To begin with, the ground needs to be cleared of all old vegetation including grass, debris and weeds. Stones larger than 25mm and debris must be cleared from the site. Break up and turn over the soil to a depth of 150mm. Poor soils should be improved by incorporating organic materials like manure or compost at this time. Heavy soils will also benefit from the addition of lime-free sand to improve drainage.

Levelling and firming the soil comes next. Dragging a long straight object like a plank or old wooden ladder will assist in levelling and don’t forget to allow a slight slope away from buildings to encourage surface water to drain away from, rather than towards property. Firming, a time and energy consuming operation, is essential and is carried out best by walking up and down the entire area on ones heels. The hollows are then filled by raking in loose soil. This process should be performed three times, each in a different direction. On completion, it should be possible to walk normally on the surface without leaving any indentations. The surface is then lightly raked to a fine tilth incorporating a granular fertilizer. Don’t forget that this will be the last time you can apply feed beneath the turf.

Laying turf can be safely carried out at any time of the year except for when the ground is hard with frost or water-logged. In hot weather, turf should be watered as it is laid. Unroll the turf carefully and lay it in position ensuring that you do not stretch the sward. Always work forward in rows, overlapping joints in each row as in bricklaying. Keep checking that the edges are tightly butted together, and use a tamper to ensure that all the underside is in contact with the soil. Working from boards is easier and prevents damage to the freshly laid turf. Use a sharp knife or edging tool to trim off excess at edges and curves. An old hosepipe can be used as a guide for creating sweeping curves.

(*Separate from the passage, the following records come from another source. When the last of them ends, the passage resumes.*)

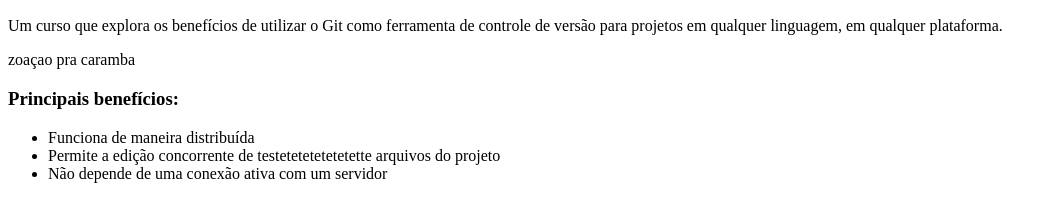
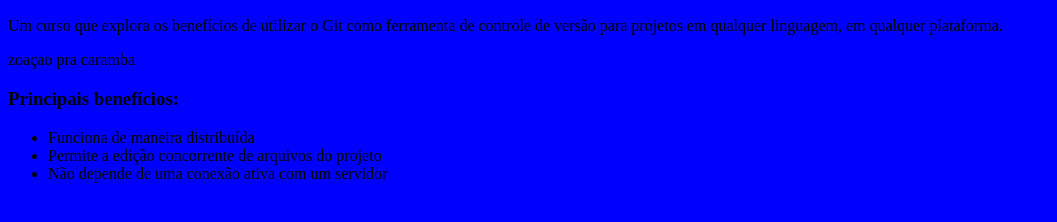
Before and after one commit to ludsonssb/curso1, a plain HTML site: page index.html in a window 1280 px wide. Shown: the part 96-318 px from the top of the page, without its empty margins (0-1057 px from the left). Drawn offline with Linux system fonts and the light colour scheme.

Commit message:
inicio do design

```diff
--- /dev/null
+++ b/estilo.css
@@ -0,0 +1,3 @@
+body {
+	background-color: blue;
+}
--- a/index.html
+++ b/index.html
@@ -1,5 +1,6 @@
 <html>
     <head>
+    <link rel="stylesheet" type="text/css" href="estilo.css">
     </head>
     <body>
         <h1>Git</h1>
@@ -10,7 +11,7 @@
         <h3>Principais benefícios:</h3>
         <ul>
             <li>Funciona de maneira distribuída</li>
-            <li>Permite a edição concorrente de testetetetetetetette arquivos do projeto</li>
+            <li>Permite a edição concorrente de arquivos do projeto</li>
             <li>Não depende de uma conexão ativa com um servidor</li>
         </ul>
     </body>
```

Once all the turf is laid, water immediately and continue daily at the rate of 5 litres per square metre per day until the turf has established. This can be checked by trying to lift a corner of the turf to see if it has taken root. Once it has, you can start to mow the new lawn, initially with the mower blades at the highest setting, then lowering gradually for subsequent cuts.